Version difference data
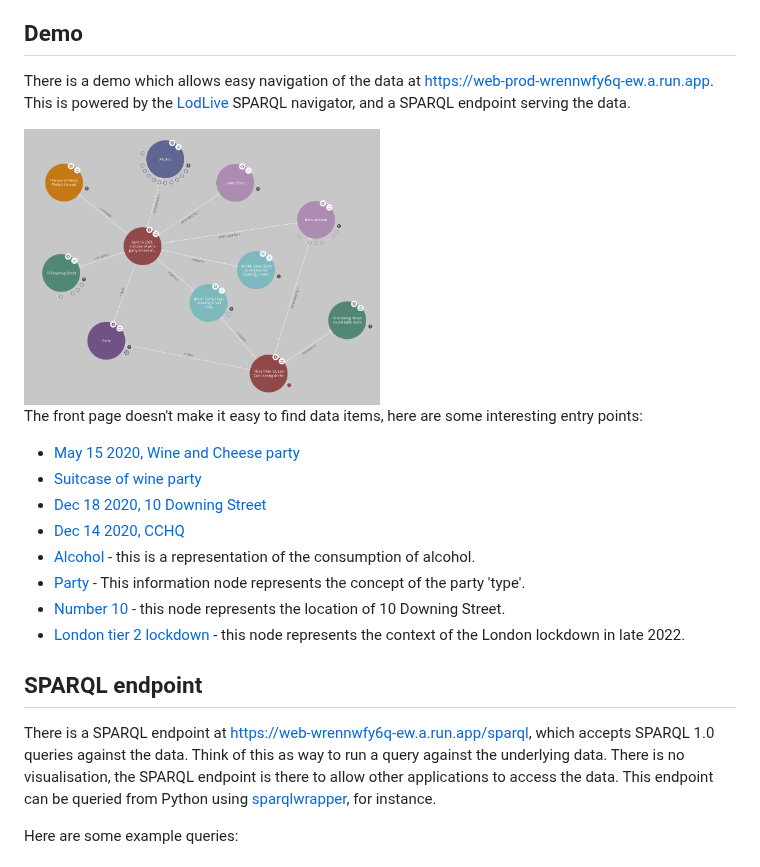
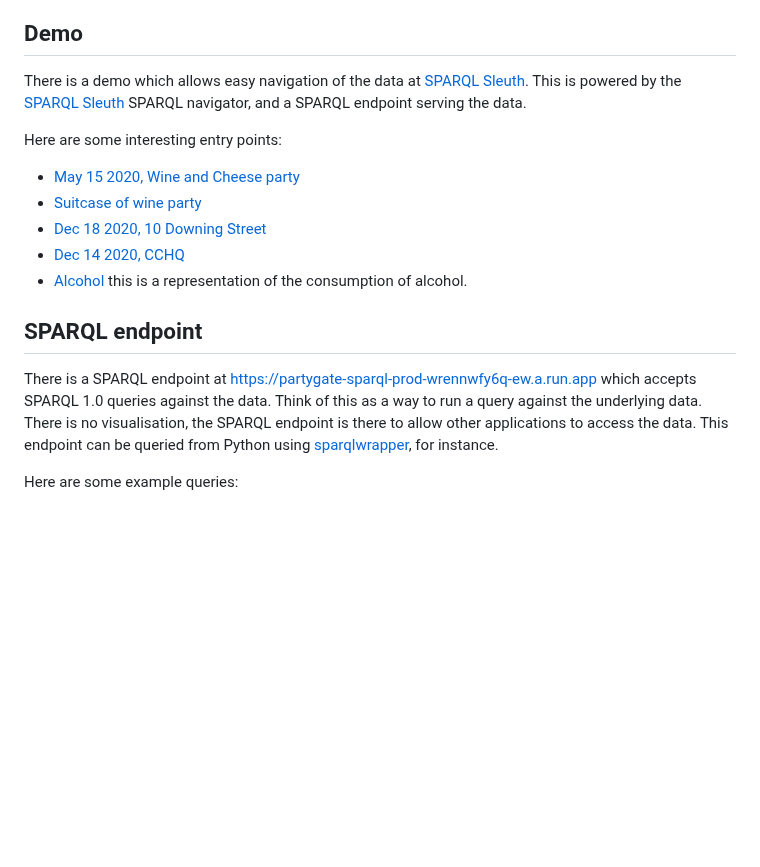
Before and after one commit to cybermaggedon/partygate-rdf, a Markdown page: README.md, the part around the change. GitHub-like rendering; blank space fills up the shorter version.

Commit message:
Update URLs

```diff
--- a/README.md
+++ b/README.md
@@ -15,31 +15,20 @@ The dataset contains links to some published reports for sourcing.
 ## Demo
 
 There is a demo which allows easy navigation of the data at
-https://web-prod-wrennwfy6q-ew.a.run.app.  This is powered by the
-[LodLive](http://lodlive.it) SPARQL navigator, and a SPARQL endpoint serving
-the data.
+[SPARQL Sleuth](https://partygate-web-prod-wrennwfy6q-ew.a.run.app/graph?run-search=Boris).  This is powered by the
+[SPARQL Sleuth](https://github.com/cybermaggedon/sparql-sleuth) SPARQL navigator, and a SPARQL endpoint serving the data.
 
-<img src="screenshot.png" width="50%" height="50%">
+Here are some interesting entry points:
 
-The front page doesn't make it easy to find data items, here are some
-interesting entry points:
-
-- [May 15 2020, Wine and Cheese party](https://web-wrennwfy6q-ew.a.run.app/?http://e623fd-partygate/may-15-wine-cheese)
-- [Suitcase of wine party](https://web-wrennwfy6q-ew.a.run.app/?http://e623fd-partygate/suitcase-of-wine)
-- [Dec 18 2020, 10 Downing Street](https://web-wrennwfy6q-ew.a.run.app/?http://e623fd-partygate/dec-18-no10-party)
-- [Dec 14 2020, CCHQ](https://web-wrennwfy6q-ew.a.run.app/?http://e623fd-partygate/dec-14-cchq)
-- [Alcohol](https://web-wrennwfy6q-ew.a.run.app/?http://e623fd-partygate/alcohol) -
-  this is a representation of the consumption of alcohol.
-- [Party](https://web-wrennwfy6q-ew.a.run.app/?http://e623fd-partygate/party) -
-  This information node represents the concept of the party 'type'.
-- [Number 10](https://web-wrennwfy6q-ew.a.run.app/?http://e623fd-partygate/no-10) -
-  this node represents the location of 10 Downing Street.
-- [London tier 2 lockdown](https://web-wrennwfy6q-ew.a.run.app/?http://e623fd-partygate/london-tier-2-lockdown) - this node represents the context of the London lockdown in late 2022.
+- [May 15 2020, Wine and Cheese party](https://partygate-web-prod-wrennwfy6q-ew.a.run.app/graph?node=http:%2F%2Fe623fd-partygate%2Fmay-15-wine-cheese&announce=no)
+- [Suitcase of wine party](https://partygate-web-prod-wrennwfy6q-ew.a.run.app/graph?node=http:%2F%2Fe623fd-partygate%2Fsuitcase-of-wine&announce=no)
+- [Dec 18 2020, 10 Downing Street](https://partygate-web-prod-wrennwfy6q-ew.a.run.app/graph?node=http:%2F%2Fe623fd-partygate%2Fdec-18-no10-party&announce=no)
+- [Dec 14 2020, CCHQ](https://partygate-web-prod-wrennwfy6q-ew.a.run.app/graph?node=http:%2F%2Fe623fd-partygate%2Fdec-14-cchq&announce=no)
+- [Alcohol](https://partygate-web-prod-wrennwfy6q-ew.a.run.app/graph?node=http:%2F%2Fe623fd-partygate%2Falcohol&announce=no) this is a representation of the consumption of alcohol.
 
 ## SPARQL endpoint
 
-There is a SPARQL endpoint at https://web-wrennwfy6q-ew.a.run.app/sparql,
-which accepts SPARQL 1.0 queries against the data.  Think of this as way
+There is a SPARQL endpoint at https://partygate-sparql-prod-wrennwfy6q-ew.a.run.app which accepts SPARQL 1.0 queries against the data.  Think of this as a way
 to run a query against the underlying data.  There is no visualisation,
 the SPARQL endpoint is there to allow other applications to access the data.
 This endpoint can be queried from Python using
```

TO DO.
Reproduce every line of the records containing the string "cheese".

RESULT.
-- [May 15 2020, Wine and Cheese party](https://web-wrennwfy6q-ew.a.run.app/?http://e623fd-partygate/may-15-wine-cheese)
+- [May 15 2020, Wine and Cheese party](https://partygate-web-prod-wrennwfy6q-ew.a.run.app/graph?node=http:%2F%2Fe623fd-partygate%2Fmay-15-wine-cheese&announce=no)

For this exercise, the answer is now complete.